Crowley’s assertion appears contrary to head freshman coach Chris Scichilone’s statement in the investigative report that “training related to hazing or Title IX only occurred after the incident” and Andrews’s statement that he “did not receive any formal training with respect to hazing until after the incident.”

Johnathan Coucelos, with his family: from left, mother, Jeanny, brother Jaxon, Johnathan, sister, Karmen, brother Jacob, and father, Kevin.Suzanne Kreiter/Globe Staff

There is no indication in the report that the investigator, Patrick Hanley, a former state and county prosecutor, asked Belcher, Duran, or Callanan about the purported lack of training.

Coucelos, fearing for his safety, has transferred to Cambridge Matignon School. A Woburn school psychologist’s evaluation states he suffers from “post-traumatic stress disorder, causing him significant symptoms of anxiety and depression,” due to the violence he endured.


“He’s suffering, and we’re trying to bring him back to normal, but it’s going to be very hard,” said Kevin Coucelos, who with his wife, Jeanny, has four school-aged children. “It’s hard on all of us.”

Hanley presented his investigative findings to Carl Nelson, a Woburn middle school principal designated as the decision maker for a federally mandated Title IX review of Coucelos’s sexual misconduct complaint.

Nelson concluded Coucelos was indeed assaulted and groped in the locker room.
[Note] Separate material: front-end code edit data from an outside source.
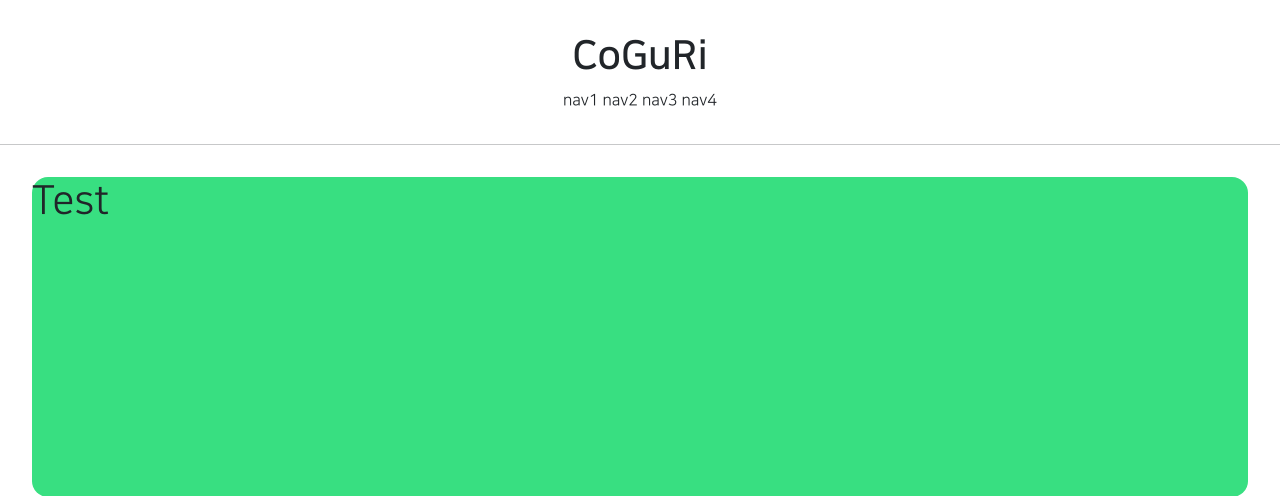
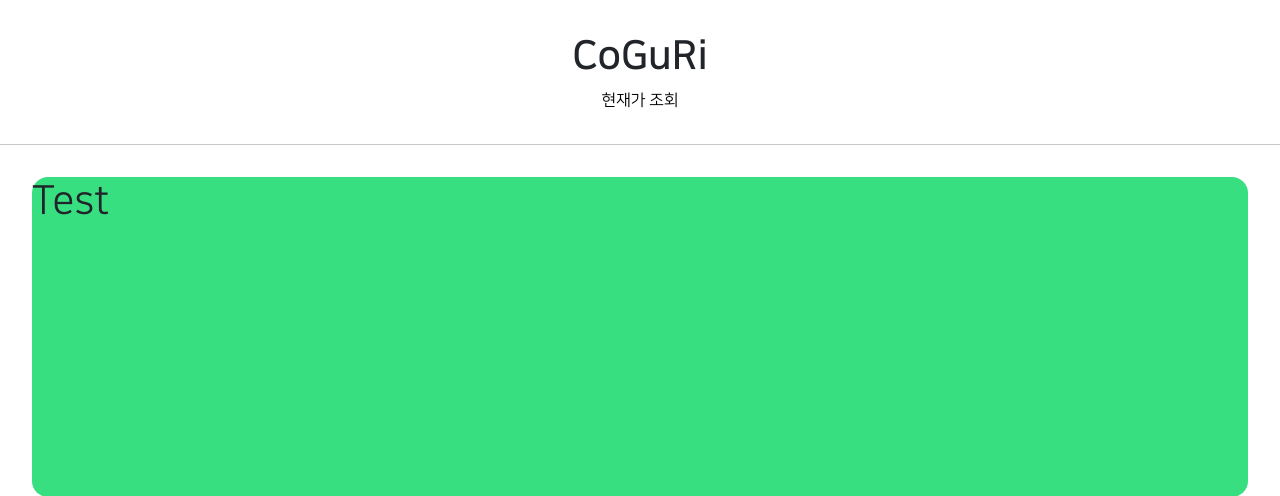
Before and after one commit to EasyCoding-7/MrCoGuRi, a Django app: page /currentprice/hello_world/ in a window 1280 px wide. Shown: the top 496 px of the page. Run offline with Django 4.2, Linux system fonts and the light colour scheme; some web fonts are replaced.

Commit message:
init link

```diff
--- a/currentpriceapp/urls.py
+++ b/currentpriceapp/urls.py
@@ -5,5 +5,5 @@ from currentpriceapp.views import hello_world
 app_name = "currentpriceapp"
 
 urlpatterns = [
-    path('hello_world/', hello_world, name='currentprice')
+    path('hello_world/', hello_world, name='hello_world')
 ]
--- a/static/base.css
+++ b/static/base.css
@@ -22,3 +22,13 @@
     border-radius: 1rem;
     margin: 2rem;
 }
+
+.coguri_main_header_nav {
+    font-family: 'NanumSquareR', cursive;
+    color: black;
+    text-decoration: none;
+}
+
+.coguri_main_header_nav:hover {
+    color: red;
+}
--- a/templates/header.html
+++ b/templates/header.html
@@ -3,9 +3,8 @@
         <h1 class="coguri_main_logo">CoGuRi</h1>
     </div>
     <div>
-        <span>nav1</span>
-        <span>nav2</span>
-        <span>nav3</span>
-        <span>nav4</span>
+        <a href="{% url 'currentpriceapp:hello_world' %}" class="coguri_main_header_nav">
+            <span>현재가 조회</span>
+        </a>
     </div>
 </div>
```
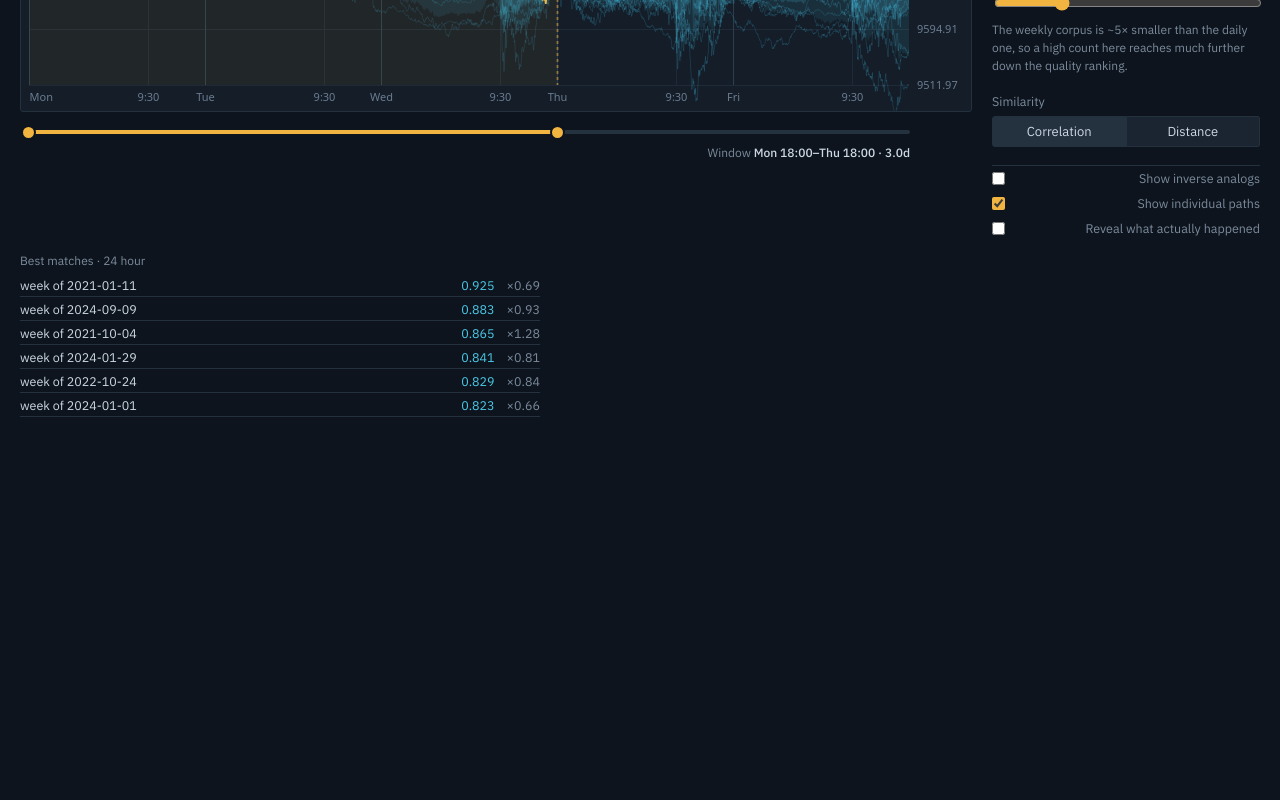
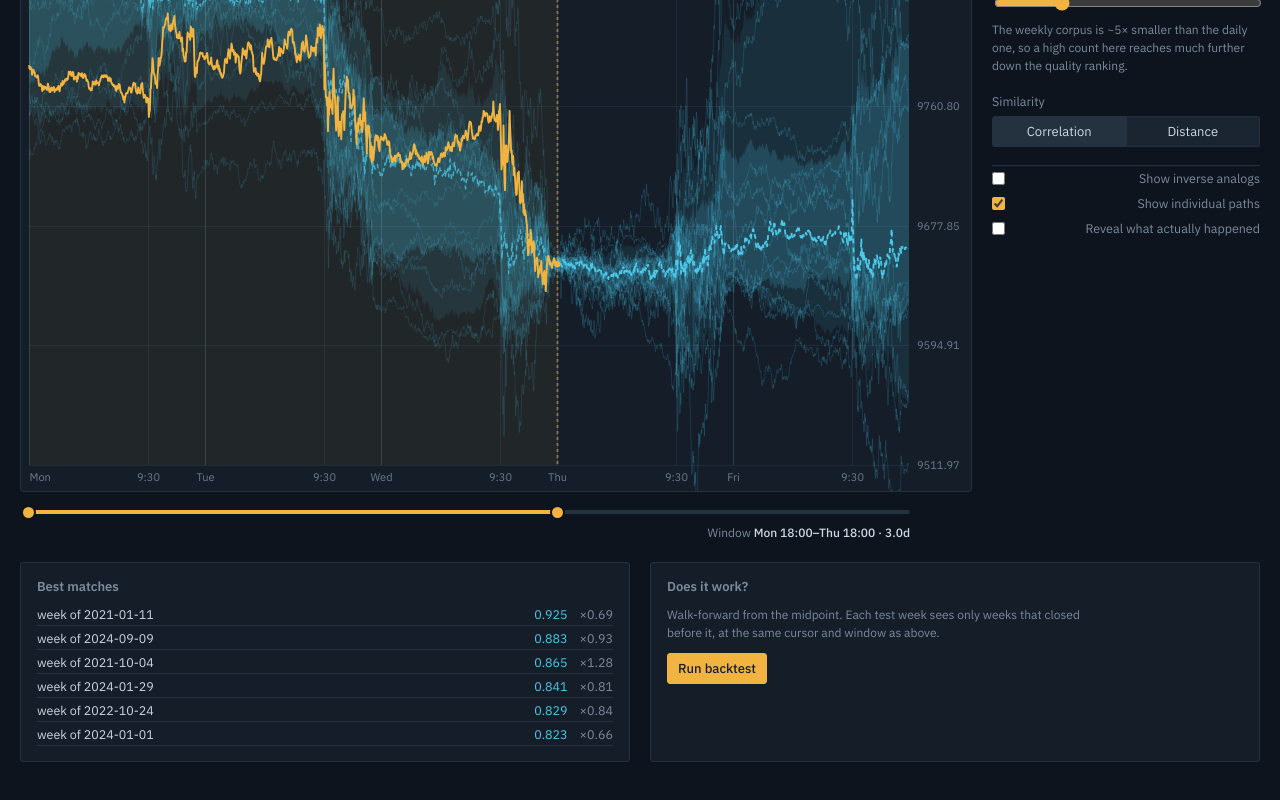
Before and after one commit to leonidastrading/marketmap, a Next.js app: page / in a window 1280 px wide. Shown: the part 1384-2184 px from the top of the page. Before the commit the page ends 1841 px from the top, so only its background shows below. Built offline with nearby package versions, Linux system fonts and the light colour scheme.

Commit message:
Add files via upload

```diff
--- a/app/globals.css
+++ b/app/globals.css
@@ -502,19 +502,18 @@ dd {
 /* Five sessions in the same pixel width, so it needs the height to stay
    legible. */
 .chart-wk {
-  height: 380px;
+  height: 760px;
 }
 
-.wk-matches {
-  margin-top: 16px;
-  max-width: 520px;
-  display: flex;
-  flex-direction: column;
-  gap: 7px;
+.wk-readout {
+  display: grid;
+  grid-template-columns: repeat(auto-fit, minmax(290px, 1fr));
+  gap: 20px;
+  margin-top: 22px;
 }
 
 @media (max-width: 900px) {
   .chart-wk {
-    height: 280px;
+    height: 560px;
   }
 }
--- a/app/page.tsx
+++ b/app/page.tsx
@@ -16,6 +16,7 @@ import {
 } from "../lib/engine";
 import { syntheticCorpus, parseBars, fetchBars } from "../lib/data";
 import WeeklyStage from "../components/WeeklyStage";
+import { saveCorpus, loadCorpus, clearCorpus } from "../lib/store";
 
 /** 90 -> "1h 30m". Traders think in clock time, not bar counts. */
 function fmtDur(mins: number) {
@@ -40,6 +41,7 @@ export default function Page() {
   const [fetchStart, setFetchStart] = useState("2025-09-01");
   const [fetchEnd, setFetchEnd] = useState("2026-09-01");
   const [fetching, setFetching] = useState(false);
+  const [cached, setCached] = useState(false);
 
   const [targetIdx, setTargetIdx] = useState(0);
   const [t, setT] = useState(1020);
@@ -54,13 +56,30 @@ export default function Page() {
   const [bt, setBt] = useState<BacktestResult | null>(null);
   const [btRunning, setBtRunning] = useState(false);
 
-  // Demo corpus so the tool is usable before real data lands.
+  // Prefer the last real corpus; fall back to synthetic so the tool is usable
+  // before any data lands. Cache misses are silent and expected.
   useEffect(() => {
-    const raw = syntheticCorpus(1250);
-    const norm = raw.map(normalize);
-    setCorpus(norm);
-    setRawDays(raw);
-    setTargetIdx(norm.length - 1);
+    let cancelled = false;
+    (async () => {
+      const cached = await loadCorpus();
+      if (cancelled) return;
+      if (cached && cached.days.length >= 30) {
+        const norm = cached.days.map(normalize);
+        setCorpus(norm);
+        setRawDays(cached.days);
+        setTargetIdx(norm.length - 1);
+        setSource(`${cached.source} · ${cached.days.length} sessions (cached)`);
+        return;
+      }
+      const raw = syntheticCorpus(1250);
+      const norm = raw.map(normalize);
+      setCorpus(norm);
+      setRawDays(raw);
+      setTargetIdx(norm.length - 1);
+    })();
+    return () => {
+      cancelled = true;
+    };
   }, []);
 
   useEffect(() => {
@@ -161,6 +180,20 @@ export default function Page() {
     setRawDays(days);
     setTargetIdx(norm.length - 1);
     setSource(`${label} · ${days.length} sessions`);
+    setBt(null);
+    // Fire and forget: a failed cache write must never block the load.
+    saveCorpus(days, label).then((ok) => setCached(ok));
+  }
+
+  async function forget() {
+    await clearCorpus();
+    setCached(false);
+    const raw = syntheticCorpus(1250);
+    const norm = raw.map(normalize);
+    setCorpus(norm);
+    setRawDays(raw);
+    setTargetIdx(norm.length - 1);
+    setSource("demo");
     setBt(null);
   }
 
@@ -278,6 +311,11 @@ export default function Page() {
             {fetching ? "Fetching…" : "Fetch ES"}
           </button>
           <button onClick={() => fileRef.current?.click()}>Load CSV</button>
+          {(cached || source.includes("cached")) && (
+            <button onClick={forget} title="Clear the cached corpus">
+              Forget
+            </button>
+          )}
           <input
             ref={fileRef}
             type="file"
--- a/components/WeeklyStage.tsx
+++ b/components/WeeklyStage.tsx
@@ -2,7 +2,15 @@
 
 import { useEffect, useMemo, useState } from "react";
 import Chart from "./Chart";
-import { DayPath, Metric, normalize, project, scan } from "../lib/engine";
+import {
+  BacktestResult,
+  DayPath,
+  Metric,
+  backtest,
+  normalize,
+  project,
+  scan,
+} from "../lib/engine";
 import {
   DAY_BARS,
   WEEK_BARS,
@@ -32,6 +40,8 @@ export default function WeeklyStage({ days }: { days: DayPath[] }) {
   const [inverse, setInverse] = useState(false);
   const [showOutcome, setShowOutcome] = useState(false);
   const [showLines, setShowLines] = useState(true);
+  const [bt, setBt] = useState<BacktestResult | null>(null);
+  const [btRunning, setBtRunning] = useState(false);
 
   const per = DAY_BARS[mode];
   const bars = WEEK_BARS[mode];
@@ -47,6 +57,7 @@ export default function WeeklyStage({ days }: { days: DayPath[] }) {
     setFromBar(0);
     setT(DAY_BARS[mode] * 3); // Thursday open: match Mon-Wed, project Thu-Fri
     setLocked(true);
+    setBt(null); // 24h and cash-only results are not comparable
   }, [mode, built.weeks.length]);
 
   const safeIdx = Math.min(idx, Math.max(0, norm.length - 1));
@@ -96,6 +107,26 @@ export default function WeeklyStage({ days }: { days: DayPath[] }) {
   function moveFrom(next: number) {
     setFromBar(Math.max(0, Math.min(t - 30, next)));
   }
+  function runBacktest() {
+    if (norm.length < 40) return;
+    setBtRunning(true);
+    setTimeout(() => {
+      setBt(
+        backtest(norm, {
+          t,
+          windowMinutes: t - fromBar + 1,
+          anchored: locked && fromBar === 0,
+          topK,
+          metric,
+          excludeNearDays: 7,
+          startIndex: Math.floor(norm.length * 0.5),
+          maxDays: 400,
+        })
+      );
+      setBtRunning(false);
+    }, 20);
+  }
+
   function stepWeek(n: number) {
     setIdx(Math.max(0, Math.min(norm.length - 1, safeIdx + n)));
   }
@@ -314,12 +345,12 @@ export default function WeeklyStage({ days }: { days: DayPath[] }) {
         </aside>
       </div>
 
+      <div className="wk-readout">
         {result && matches && matches.length > 0 && (
-        <div className="wk-matches">
-          <span className="note">
-            Best {inverse ? "inverse " : ""}matches ·{" "}
-            {mode === "24h" ? "24 hour" : "cash only"}
-          </span>
+          <div className="panel">
+            <h2>
+              Best {inverse ? "inverse " : ""}matches
+            </h2>
             <ul className="matches">
               {matches.slice(0, 6).map((m) => (
                 <li key={m.date}>
@@ -333,6 +364,66 @@ export default function WeeklyStage({ days }: { days: DayPath[] }) {
             </ul>
           </div>
         )}
+
+        <div className="panel">
+          <h2>Does it work?</h2>
+          <p className="note">
+            Walk-forward from the midpoint. Each test week sees only weeks that
+            closed before it, at the same cursor and window as above.
+          </p>
+          <button
+            className="primary"
+            onClick={runBacktest}
+            disabled={btRunning || norm.length < 40}
+          >
+            {btRunning ? "Running…" : "Run backtest"}
+          </button>
+          {norm.length < 40 && (
+            <p className="flag">
+              Needs 40+ weeks to split into train and test. This corpus has{" "}
+              {norm.length}.
+            </p>
+          )}
+          {bt && (
+            <>
+              <dl className="bt">
+                <div>
+                  <dt>Weeks tested</dt>
+                  <dd>{bt.n}</dd>
+                </div>
+                <div>
+                  <dt>Direction hit rate</dt>
+                  <dd>{(bt.hitRate * 100).toFixed(1)}%</dd>
+                </div>
+                <div>
+                  <dt>Always-long baseline</dt>
+                  <dd>{(bt.baselineLong * 100).toFixed(1)}%</dd>
+                </div>
+                <div>
+                  <dt>Momentum baseline</dt>
+                  <dd>{(bt.baselineMomentum * 100).toFixed(1)}%</dd>
+                </div>
+                <div>
+                  <dt>Mean best |corr|</dt>
+                  <dd>{bt.meanBestCorr.toFixed(3)}</dd>
+                </div>
+                <div className="hi">
+                  <dt>Forward path correlation</dt>
+                  <dd>{bt.meanPathCorr.toFixed(4)}</dd>
+                </div>
+              </dl>
+              <p className="flag">
+                {bt.n} test weeks puts the standard error on hit rate near{" "}
+                {((0.5 / Math.sqrt(bt.n)) * 100).toFixed(1)} points. A weekly
+                corpus is inherently a fifth the size of the daily one over the
+                same history, so this band is wide — treat anything inside it as
+                indistinguishable from the baselines, and read the forward path
+                correlation instead.
+              </p>
+            </>
+          )}
+        </div>
+      </div>
     </section>
   );
 }
--- /dev/null
+++ b/lib/store.ts
@@ -0,0 +1,121 @@
+import { DayPath } from "./engine";
+
+/**
+ * Keep the loaded corpus across reloads.
+ *
+ * Re-parsing a 34 MB CSV on every refresh is the actual cost, not storage --
+ * so what goes in is the parsed result, as one packed Float32Array rather than
+ * 1,293 small ones. Five years of sessions is about 7 MB that way, roughly a
+ * fifth of the CSV, and it comes back without touching the parser.
+ *
+ * Everything here fails soft. Private browsing, a denied quota, or a browser
+ * without IndexedDB all just mean no cache, never a broken page.
+ */
+
+const DB_NAME = "marketmap";
+const DB_VERSION = 1;
+const STORE = "corpus";
+const KEY = "days";
+
+export interface SavedCorpus {
+  days: DayPath[];
+  source: string;
+  savedAt: number;
+}
+
+interface Record {
+  source: string;
+  savedAt: number;
+  bars: number;
+  dates: string[];
+  closes: ArrayBuffer;
+}
+
+function open(): Promise<IDBDatabase | null> {
+  return new Promise((resolve) => {
+    if (typeof indexedDB === "undefined") return resolve(null);
+    let req: IDBOpenDBRequest;
+    try {
+      req = indexedDB.open(DB_NAME, DB_VERSION);
+    } catch {
+      return resolve(null);
+    }
+    req.onupgradeneeded = () => {
+      const db = req.result;
+      if (!db.objectStoreNames.contains(STORE)) db.createObjectStore(STORE);
+    };
+    req.onsuccess = () => resolve(req.result);
+    req.onerror = () => resolve(null);
+    req.onblocked = () => resolve(null);
+  });
+}
+
+function tx<T>(
+  db: IDBDatabase,
+  mode: IDBTransactionMode,
+  run: (s: IDBObjectStore) => IDBRequest
+): Promise<T | null> {
+  return new Promise((resolve) => {
+    let req: IDBRequest;
+    try {
+      req = run(db.transaction(STORE, mode).objectStore(STORE));
+    } catch {
+      return resolve(null);
+    }
+    req.onsuccess = () => resolve(req.result as T);
+    req.onerror = () => resolve(null);
+  });
+}
+
+/** Pack sessions into one buffer. Requires a uniform bar count, which
+ *  parseBars guarantees -- a ragged corpus is a bug, so bail rather than
+ *  silently cache something the loader would misread. */
+export async function saveCorpus(
+  days: DayPath[],
+  source: string
+): Promise<boolean> {
+  if (days.length === 0) return false;
+  const bars = days[0].closes.length;
+  if (days.some((d) => d.closes.length !== bars)) return false;
+
+  const flat = new Float32Array(days.length * bars);
+  for (let i = 0; i < days.length; i++) flat.set(days[i].closes, i * bars);
+
+  const db = await open();
+  if (!db) return false;
+  const rec: Record = {
+    source,
+    savedAt: Date.now(),
+    bars,
+    dates: days.map((d) => d.date),
+    closes: flat.buffer,
+  };
+  const ok = await tx<IDBValidKey>(db, "readwrite", (s) => s.put(rec, KEY));
+  db.close();
+  return ok !== null;
+}
+
+export async function loadCorpus(): Promise<SavedCorpus | null> {
+  const db = await open();
+  if (!db) return null;
+  const rec = await tx<Record>(db, "readonly", (s) => s.get(KEY));
+  db.close();
+  if (!rec || !rec.closes || !rec.dates?.length) return null;
+
+  const flat = new Float32Array(rec.closes);
+  const { bars, dates } = rec;
+  if (flat.length !== dates.length * bars) return null; // truncated write
+
+  const days: DayPath[] = dates.map((date, i) => ({
+    date,
+    closes: flat.slice(i * bars, (i + 1) * bars),
+  }));
+  return { days, source: rec.source, savedAt: rec.savedAt };
+}
+
+export async function clearCorpus(): Promise<void> {
+  const db = await open();
+  if (!db) return;
+  await tx(db, "readwrite", (s) => s.delete(KEY));
+  db.close();
+}
```
Lines whose indentation alone changed are shown as unchanged.
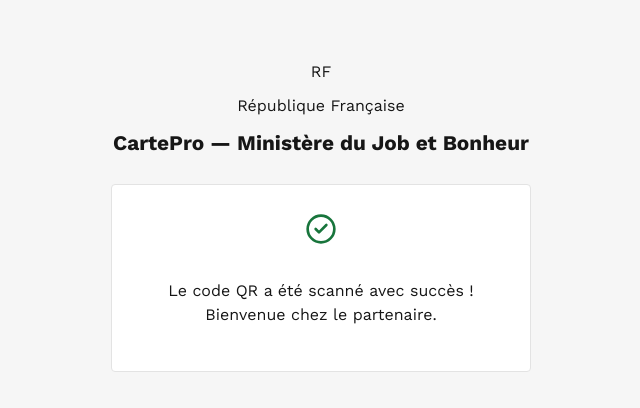
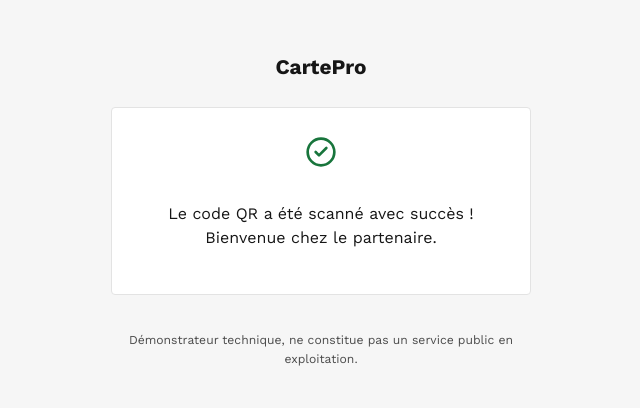
Before and after one commit to maxime-knv/survivor, a React (Vite) app: page /scan-reussi in a window 1280 px wide. Shown: the part 184-592 px from the top of the page, without its empty margins (319-959 px from the left). Built offline with nearby package versions, Linux system fonts and the light colour scheme; no server answers.

Commit message:
front: update scan success page

```diff
--- a/src/pages/ScanSuccess.jsx
+++ b/src/pages/ScanSuccess.jsx
@@ -17,15 +17,15 @@ export default function ScanSuccess() {
     return (
         <div className="standalone-page">
             <div className="standalone-header">
-                <div className="standalone-mark" aria-hidden="true">RF</div>
-                <span className="standalone-eyebrow">République Française</span>
-                <h1 className="standalone-title">CartePro — Ministère du Job et Bonheur</h1>
+                <h1 className="standalone-title">CartePro</h1>
             </div>
 
             <div className="standalone-card">
                 <CheckCircle2 size={32} strokeWidth={2} color="#18753c" aria-hidden="true" />
                 <p role="status">{message}</p>
             </div>
+
+            <p className="standalone-disclaimer">Démonstrateur technique, ne constitue pas un service public en exploitation.</p>
         </div>
     )
 }
```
But conflicting witness statements prevented Nelson from establishing who groped Coucelos, he stated. Nelson also determined the groping did not meet the narrow definitions of sexual misconduct under the Title IX law.

Hanley found “the team assault was planned, organized, and executed by a substantial number of sophomore players.” One player said he punched Coucelos multiple times after the sophomores — “like 30 kids” — decided “to beat up Johnathan.”

“No one was against it,” Hanley described the player as saying.

Belcher, as the head coach, is responsible for the program’s culture, according to specialists in student-athlete safety. Unlike Callanan, who told Hanley she “feels terrible for Johnathan,” Belcher expressed less empathy, saying he was aware of Coucelos before the attack in a negative way, as a “pain in the neck” or “wise-guy.”

Belcher told Hanley he had left the building before the incident. The remaining coaches reported hearing nothing unusual from their offices near the locker room, despite the loud commotion, which numerous players recorded.


Andrews, a 2020 graduate of Endicott College, indicated his football experience was limited to Pop Warner and high school. He told Hanley he took no action after Coucelos reported he was jumped because he saw no visible injuries and “no need to pry further.”

The Coucelos family accused school officials of putting the football team’s interests ahead of student safety with their disciplinary measures. Two players were suspended from school for two weeks over the incident, but while one quit the team, the other continued playing football during his suspension, the family said. And several players who face criminal charges remained on the team through a prestigious Thanksgiving game at Fenway Park and continue participating in offseason workouts.

The investigation found Coucelos also was assaulted in his Spanish classroom by a former football player who accused him of snitching and was punched in a school bathroom by a student who chided him for not defending himself more forcefully during the locker room assault.

Coucelos alleged he also was punched by another student on a school bus, but the investigation determined Coucelos himself was the aggressor.

The family, meanwhile, is asking a judge to review a Woburn District Court clerk magistrate’s decision to reject applications for criminal complaints against Callanan and Woburn Detective Edward Fumicello, the school resource officer, for allegedly allowing video surveillance footage of the hallway outside the locker room and coach’s offices to be deleted after they viewed the recording, despite an ongoing investigation.


The family also asked Massachusetts Interscholastic Athletic Association to take action against Woburn school officials for allegedly violating MIAA rules on hazing, fighting, and sportsmanship, among others. The MIAA rejected the request, saying it does not investigate “internal complaints” involving member schools.

Bob Hohler can be reached at robert.hohler@globe.com.